“Governments must ask themselves whether they are on the side of autocrats or their citizens!” he added in a tweet.
As Politico reported, the list, which would need the backing of the European Parliament and Council of the E.U. to go into effect, “is politically sensitive because it has teeth. E.U. banks that handle payments connected to the blacklisted countries and territories would have to conduct ‘enhanced due diligence’ on any cash that moves to and from the E.U. and the blacklisted jurisdictions.”
Politico also noted the “intense backlash and behind-the-scenes lobbying from the U.S. and Saudi Arabia.”

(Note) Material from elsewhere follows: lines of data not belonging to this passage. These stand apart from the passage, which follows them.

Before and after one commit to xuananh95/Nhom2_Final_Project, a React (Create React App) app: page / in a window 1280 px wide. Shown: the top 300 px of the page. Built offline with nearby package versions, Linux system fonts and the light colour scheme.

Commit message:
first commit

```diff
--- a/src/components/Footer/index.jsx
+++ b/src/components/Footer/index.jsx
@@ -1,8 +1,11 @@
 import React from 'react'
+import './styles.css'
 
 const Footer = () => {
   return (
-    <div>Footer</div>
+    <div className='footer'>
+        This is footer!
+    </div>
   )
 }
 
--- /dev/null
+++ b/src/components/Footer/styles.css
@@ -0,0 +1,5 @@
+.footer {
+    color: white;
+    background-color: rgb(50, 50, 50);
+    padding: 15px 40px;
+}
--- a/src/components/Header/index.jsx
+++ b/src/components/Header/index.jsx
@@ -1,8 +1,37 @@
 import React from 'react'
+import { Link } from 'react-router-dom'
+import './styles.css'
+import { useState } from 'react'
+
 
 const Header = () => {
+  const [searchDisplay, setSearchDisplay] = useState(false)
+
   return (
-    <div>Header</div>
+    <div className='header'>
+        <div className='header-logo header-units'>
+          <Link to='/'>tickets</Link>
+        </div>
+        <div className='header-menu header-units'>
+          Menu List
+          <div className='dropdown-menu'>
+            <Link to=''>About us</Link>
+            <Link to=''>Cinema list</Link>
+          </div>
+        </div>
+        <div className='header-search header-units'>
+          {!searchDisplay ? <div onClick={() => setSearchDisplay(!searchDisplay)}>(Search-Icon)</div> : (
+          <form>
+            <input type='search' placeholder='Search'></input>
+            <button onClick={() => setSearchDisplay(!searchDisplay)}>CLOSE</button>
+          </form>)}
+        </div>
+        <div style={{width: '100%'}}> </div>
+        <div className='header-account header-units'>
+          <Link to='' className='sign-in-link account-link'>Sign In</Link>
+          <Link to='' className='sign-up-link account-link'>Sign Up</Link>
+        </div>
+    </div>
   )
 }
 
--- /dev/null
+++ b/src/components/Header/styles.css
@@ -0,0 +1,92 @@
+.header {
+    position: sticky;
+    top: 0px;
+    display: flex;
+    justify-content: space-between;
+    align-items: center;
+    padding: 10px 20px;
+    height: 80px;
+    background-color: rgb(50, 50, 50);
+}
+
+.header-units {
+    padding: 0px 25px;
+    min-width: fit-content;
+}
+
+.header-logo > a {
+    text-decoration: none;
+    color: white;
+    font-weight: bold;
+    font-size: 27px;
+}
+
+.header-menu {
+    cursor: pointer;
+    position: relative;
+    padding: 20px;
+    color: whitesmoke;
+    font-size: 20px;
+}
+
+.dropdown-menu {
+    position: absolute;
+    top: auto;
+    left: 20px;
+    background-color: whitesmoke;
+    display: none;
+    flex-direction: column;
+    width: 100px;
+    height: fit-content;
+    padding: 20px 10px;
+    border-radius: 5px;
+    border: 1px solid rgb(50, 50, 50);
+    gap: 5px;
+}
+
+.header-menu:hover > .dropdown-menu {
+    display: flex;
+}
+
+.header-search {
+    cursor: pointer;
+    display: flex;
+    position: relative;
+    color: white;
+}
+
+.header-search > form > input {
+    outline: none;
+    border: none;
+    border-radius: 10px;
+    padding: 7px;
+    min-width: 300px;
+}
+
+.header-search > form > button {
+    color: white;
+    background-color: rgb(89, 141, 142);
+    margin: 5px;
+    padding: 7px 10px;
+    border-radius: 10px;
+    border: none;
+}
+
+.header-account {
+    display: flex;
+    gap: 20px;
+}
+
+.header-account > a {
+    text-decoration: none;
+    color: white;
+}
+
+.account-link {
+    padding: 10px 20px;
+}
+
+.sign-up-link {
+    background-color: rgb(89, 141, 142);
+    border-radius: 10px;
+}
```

The proposal drew ire from the U.S. Treasury Department, which denounced the commission’s methodology, and its head, Secretary Steven Mnuchin, wrote to the commission to denounce the effort, as FT reported.
U.S. ambassador to the European Union, Gordon Sondland, even acknowledged that “we had to spend our energy killing this bad idea.” Saudi Arabia’s King Salman, for his part, also wrote to E.U. leaders about the “surprising and unexpected” list, and warned of its damage to “trade and investment flows between the kingdom and the European Union.”
Andrea Germanos, staff writer /commondreams.org
the commission seems to have underestimated the diplomatic fury sparked in Washington and Riyadh, as well as the frustration in EU capitals at what diplomats describe as an example of Brussels “mission creep”…
For the likes of the UK and France, the blacklist is an unwanted irritant that threatens to complicate their lucrative bilateral relations with some of the named territories. Theresa May earlier [in March] met with the Saudi king on the sidelines of a Sharm el-Sheikh summit and promised to reject the commission’s draft…” Most governments… have complained that the legal process used meant governments only had four days to scrutinise the countries on the list and then raise their objections.”
Editor’s Note: The Financial Times (FT) report also offered these additional details: “..